During the board’s meeting Monday, July 24, Selectman Ben Frey suggested alternative ways to calm traffic in the area. One possible solution would be the installation of traffic bollards, which are short posts used to guide traffic.
Frey suggested that the bollards could be used to create a pedestrian walkway through the Mills. The bollards would be installed temporarily, and would not create additional noise in the area, which was one of the concerns some Damariscotta Mills residents expressed about the speed bumps, Frey said.
The bollards have been offered to the town free of charge, and Frey volunteered his time to install them.
“This would be done at zero cost,” Frey said.
Another possible solution would be to create a walkway by painting “essentially a sidewalk” on the one-way road in Damariscotta Mills, Frey said.
The town’s sidewalk, trails, and enhanced mobility committee discussed the possible solutions and voted to recommend that the selectmen look into the options, Frey said.
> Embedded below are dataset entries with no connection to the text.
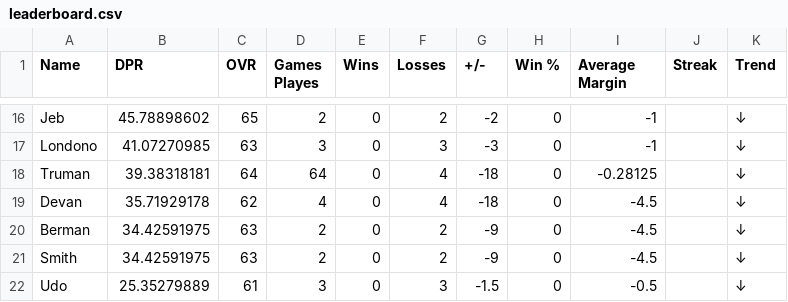
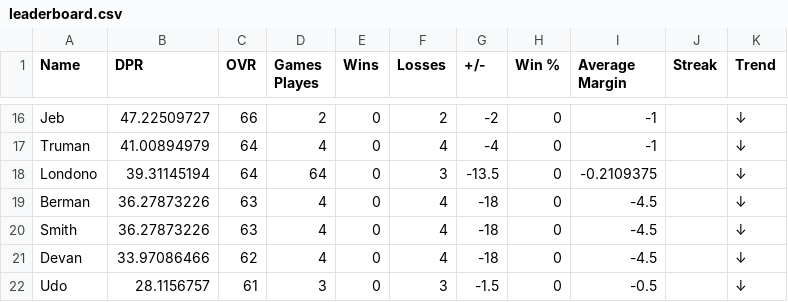
Before and after one commit to adamstiefel06/dpong-leaderboard, a CSV file: leaderboard.csv, drawn as a sheet; only a part is shown, gaps mark what is left out; removed rows and columns are numbered as before the commit, all else as after; the diff covers the shown part only; the diff names each change by its address in the sheet, - before the commit and + after, or states it on an @@ line.

```diff
--- a/leaderboard.csv
+++ b/leaderboard.csv
-B16 (DPR): 45.78898602
+B16 (DPR): 47.22509727
-C16 (OVR): 65
+C16 (OVR): 66
-row 17: Londono | 41.07270985 | 63 | 3 | 0 | 3 | -3 | 0 | -1 |  | ↓
-B17 (DPR): 39.38318181
+B17 (DPR): 41.00894979
-D17 (Games Playes): 64
+D17 (Games Playes): 4
-G17 (+/-): -18
+G17 (+/-): -4
-I17 (Average Margin): -0.28125
+I17 (Average Margin): -1
-row 19: Devan | 35.71929178 | 62 | 4 | 0 | 4 | -18 | 0 | -4.5 |  | ↓
+row 18: Londono | 39.31145194 | 64 | 64 | 0 | 3 | -13.5 | 0 | -0.2109375 |  | ↓
-B19:B20 (DPR): 34.42591975
+B19:B20 (DPR): 36.27873226
-D19:D20 (Games Playes): 2
+D19:D20 (Games Playes): 4
-F19:F20 (Losses): 2
+F19:F20 (Losses): 4
-G19:G20 (+/-): -9
+G19:G20 (+/-): -18
+row 21: Devan | 33.97086466 | 62 | 4 | 0 | 4 | -18 | 0 | -4.5 |  | ↓
-B22 (DPR): 25.35279889
+B22 (DPR): 28.1156757
```
Also changed, not shown: 3 added rows, 3 removed rows and 56 edited cells elsewhere in this file.
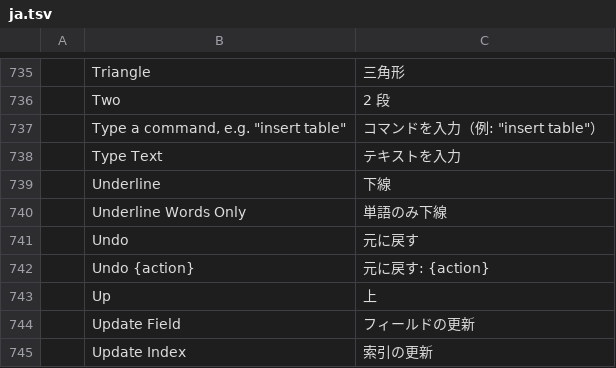
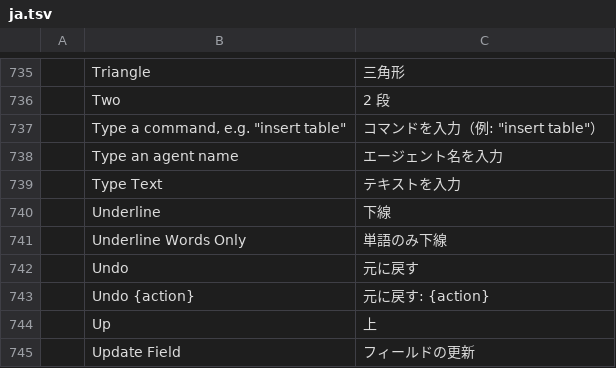
Before and after one commit to storytold/wordcraft, a TSV file: crates/ui-egui/src/i18n/ja.tsv, drawn as a sheet; only a part is shown, gaps mark what is left out; the shorter side is filled out with more unchanged rows; the diff names each change by its address in the sheet, - before the commit and + after, or states it on an @@ line.

Commit message:
Chat: the invite name field starts filled; Invite Agent waits for a name

```diff
--- a/crates/ui-egui/src/i18n/ja.tsv
+++ b/crates/ui-egui/src/i18n/ja.tsv
+row 738:  | Type an agent name | エージェント名を入力
```
Also changed, not shown: crates/ui-egui/src/i18n/zh-hans.tsv, crates/ui-egui/src/i18n/zh-hant.tsv, 1 other file.
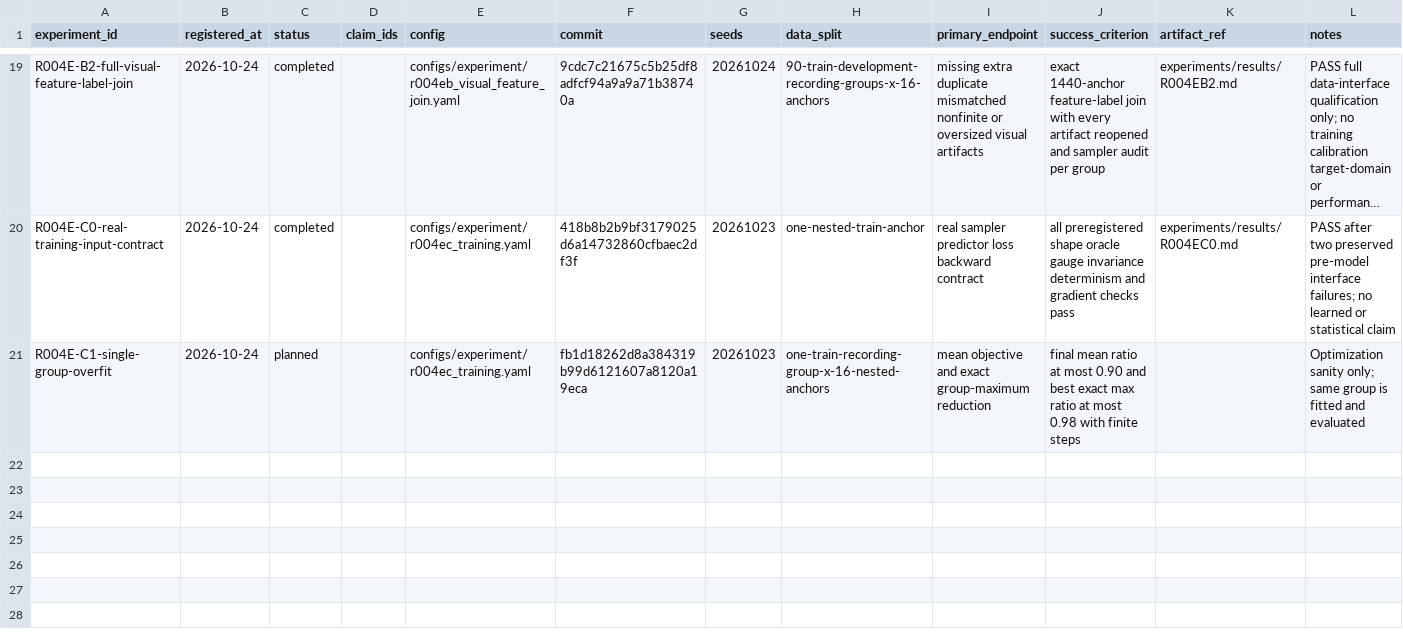
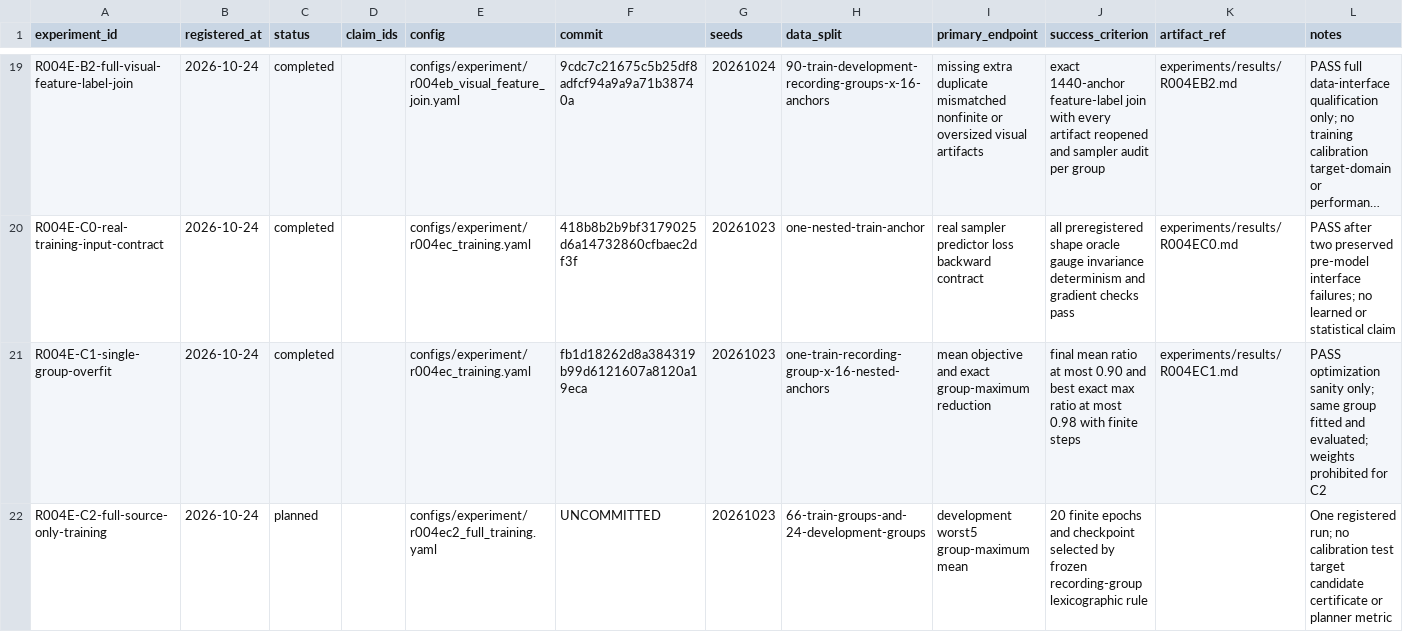
Before and after one commit to KUN-11-77/AORTA-Drive, a CSV file: experiments/registry.csv, drawn as a sheet; only a part is shown, gaps mark what is left out; long unchanged cells end in …; the diff names each change by its address in the sheet, - before the commit and + after, or states it on an @@ line.

Commit message:
Qualify R004E-C1 and register full training

```diff
--- a/experiments/registry.csv
+++ b/experiments/registry.csv
-C21 (status): planned
+C21 (status): completed
-K21 (artifact_ref): (empty)
+K21 (artifact_ref): experiments/results/R004EC1.md
-L21 (notes): Optimization sanity only; same group is fitted and evaluated
+L21 (notes): PASS optimization sanity only; same group fitted and evaluated; weights prohibited for C2
+row 22: R004E-C2-full-source-only-training | 2026-10-24 | planned |  | configs/experiment/r004ec2_full_training.yaml | UNCOMMITTED | 20261023 | 66-train-groups-and-24-development-groups | development worst5 group-maximum mean | 20 finite epochs and checkpoint selected by frozen recording-group lexicographic rule |  | One registered run; no calibration test target candidate certificate or planner metric
```
Also changed, not shown: 11 other files.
The selectmen expressed support for the ideas and discussed the proper course of action moving forward. As Route 215 is owned and maintained by the state, the DOT would likely have to sign off on any plan, Chair Brian Foote said.
In addition, the town of Nobleboro would need to be consulted, as the traffic-calming proposals would involve the Nobleboro side of Damariscotta Mills.
The selectmen directed Newcastle Road Commissioner Steve Reynolds to reach out to the Lincoln County Sheriff’s Office to see if it would support either of the proposals. If the sheriff’s office supports the safety measures, the plan will be brought to the DOT.
Once the DOT decides whether one of the alternative traffic-calming measures could be workable, a representative from Newcastle will visit the Nobleboro Board of Selectmen to see if the town is in favor of the proposal.